In a recent article, AfriForum aptly asked why taxpayers should pay when the government isn’t fulfilling its obligations. It is a pertinent question, and more appropriate than many might think. While it is deemed normal to unquestionably pay tax in a democracy, it is not the case elsewhere. In the real world, if a contractor fails to fulfil his/her obligations, they are punished. They are either not paid or they are sued in order for the employer to regain paid funds. The state should be no different.
The government has two obligations. First, its natural obligation as a defender of its citizens and second, its respective promises. Our government fails to achieve both.
Our tax money goes to the state mainly to pay for the means to defend us from internal and external threats. Our crime rate is a good indication that the former has failed, and the fact that our military is underfunded and incompetent shows the failure of the latter. The crime rate is directly correlated with the failure of government to formulate a competent police force and an unemployment stat which could easily be remedied by a liberalised labour market. The army, while not an obviously pressing issue at the moment, is still important and a legitimate function of government. It needs more attention in terms of funding and competency.
South African politics is characterised by populists who promise a lot without ever providing any of it. Service delivery and mass protests are good indicators to show the displeasure of an electorate who feels deceived by what can only be described as lies. There is no accountability for these politicians as they continue their cushy political careers without ever having to face the unruly mobs they helped create.

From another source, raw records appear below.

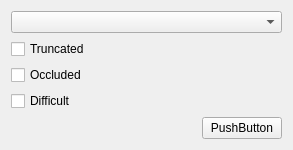
The window that andenet/label_assistant.ui (persts/BBoxEE) describes before a commit, drawn with Qt 5.
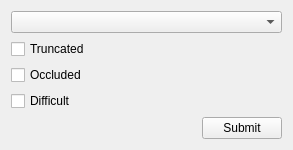
The same window after the commit.

```diff
--- a/andenet/label_assistant.ui
+++ b/andenet/label_assistant.ui
@@ -56,7 +56,7 @@
      <item>
       <widget class="QPushButton" name="pushButtonSubmit">
        <property name="text">
-        <string>PushButton</string>
+        <string>Submit</string>
        </property>
       </widget>
      </item>
```
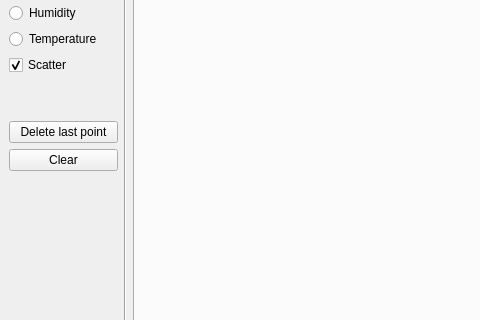
Old version of the form PC/MainWindow.ui in the repository dawidwojdylak/climatic-chamber-system; both pictures show x 0 to 480 and y 194 to 514 of the 1068 by 723 pixel window.
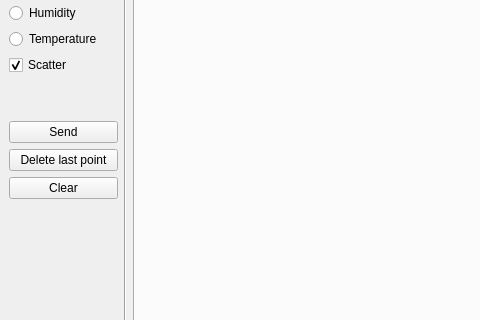
New version of the form.

Commit message: Implement chart interpreting

```diff
--- a/PC/MainWindow.ui
+++ b/PC/MainWindow.ui
@@ -112,6 +112,13 @@
           </property>
          </widget>
         </item>
+        <item>
+         <widget class="QPushButton" name="pushButton_chartSend">
+          <property name="text">
+           <string>Send</string>
+          </property>
+         </widget>
+        </item>
         <item>
          <widget class="QPushButton" name="pushButton_chartDeleteLast">
           <property name="text">
```
The commit also changes 4 other files.
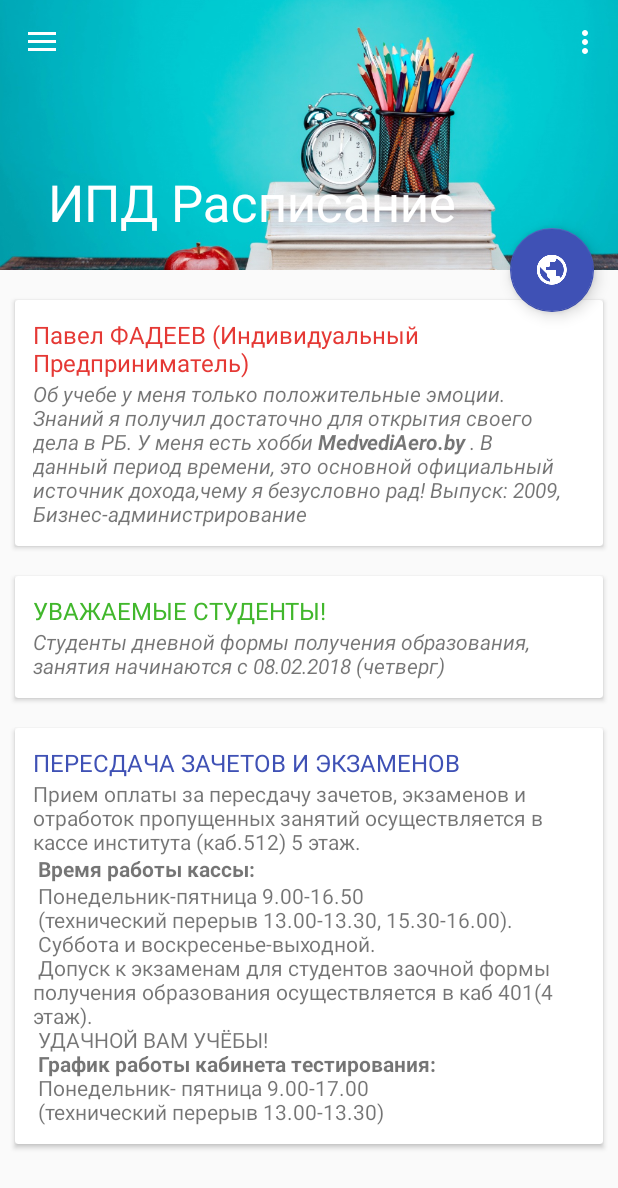
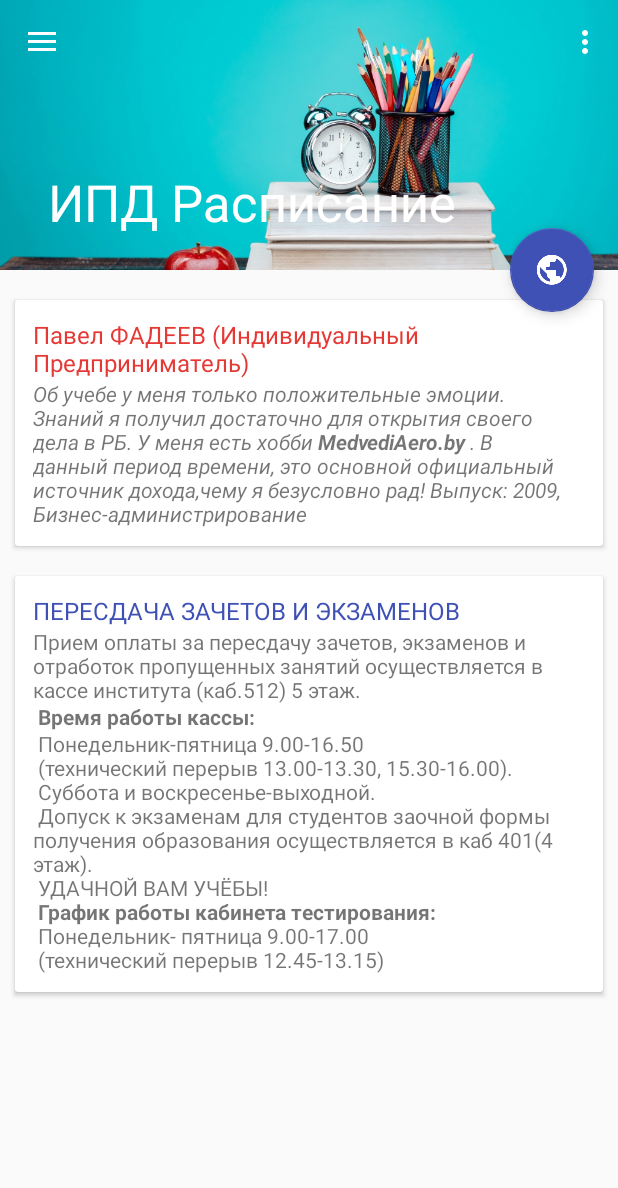
Before and after one commit to kiruha21/IPD3, an Android app: the screen it shows after launch (MainActivity), on a phone screen of 412 x 824 dp. Shown: the top 1188 px of the screen. Run offline under Robolectric (Android 15) with nearby library versions, the phone set to English and light mode, and no system bars.

Commit message:
коректировка текста , скрытие карточки на главном активити

```diff
--- a/app/src/main/res/layout/content_main.xml
+++ b/app/src/main/res/layout/content_main.xml
@@ -16,8 +16,6 @@ tools:showIn="@layout/activity_scrolling">
 
     <include layout="@layout/card_layout_main" />
 
-    <include layout="@layout/card_layout_main3" />
-
     <include layout="@layout/card_layout_main2" />
 
 </LinearLayout>
--- a/app/src/main/res/values/strings.xml
+++ b/app/src/main/res/values/strings.xml
@@ -17,7 +17,7 @@
     Понедельник-пятница 9.00-16.50\n (технический перерыв 13.00-13.30, 15.30-16.00).\n Суббота и воскресенье-выходной.\n Допуск к экзаменам для студентов заочной формы получения образования осуществляется в каб 401(4 этаж).\n
     УДАЧНОЙ ВАМ УЧЁБЫ!\n <b>График работы кабинета тестирования:</b> \n
 Понедельник- пятница 9.00-17.00\n
-(технический перерыв 13.00-13.30)</string>
+(технический перерыв 12.45-13.15)</string>
     <string name="title_activity_scrolling">Информация</string>
     <string name="lorem_ipsum1">РЕКВИЗИТЫ ДЛЯ ОПЛАТЫ с 04.07.2017:</string>
     <string name="lorem_ipsum2">Комиссия %</string>
```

John Locke argued that when a government oversteps its authority, or violates its obligations to its country, then the country is given carte blanche to oppose it. In this manner, AfriForum is perfectly correct in suggesting that we owe the South African government nothing.
It has proven time and time again that it cannot fulfil these simple obligations, with or without taxes. Effectively, a tax revolt would do little as the vast majority of South Africans receive no help from police, and have to rely on themselves or private security. In addition, most of the promises the state makes are illegitimate uses of tax money, as they go past the legitimate boundaries of government. Even if we make concessions and allow spending on these functions, we can still see that the state is failing to fulfil even these obligations, as evidenced by service delivery protests complaining due to the lack of said promises being kept.
Thus, a tax revolt is legitimate. The cashier is refusing to process our groceries. The plumber has broken the toilet. The state makes things worse without even trying to make them better. If there is any time to stick it to SARS, this is now – and if enough people do it, then the state may actually do something decent about it.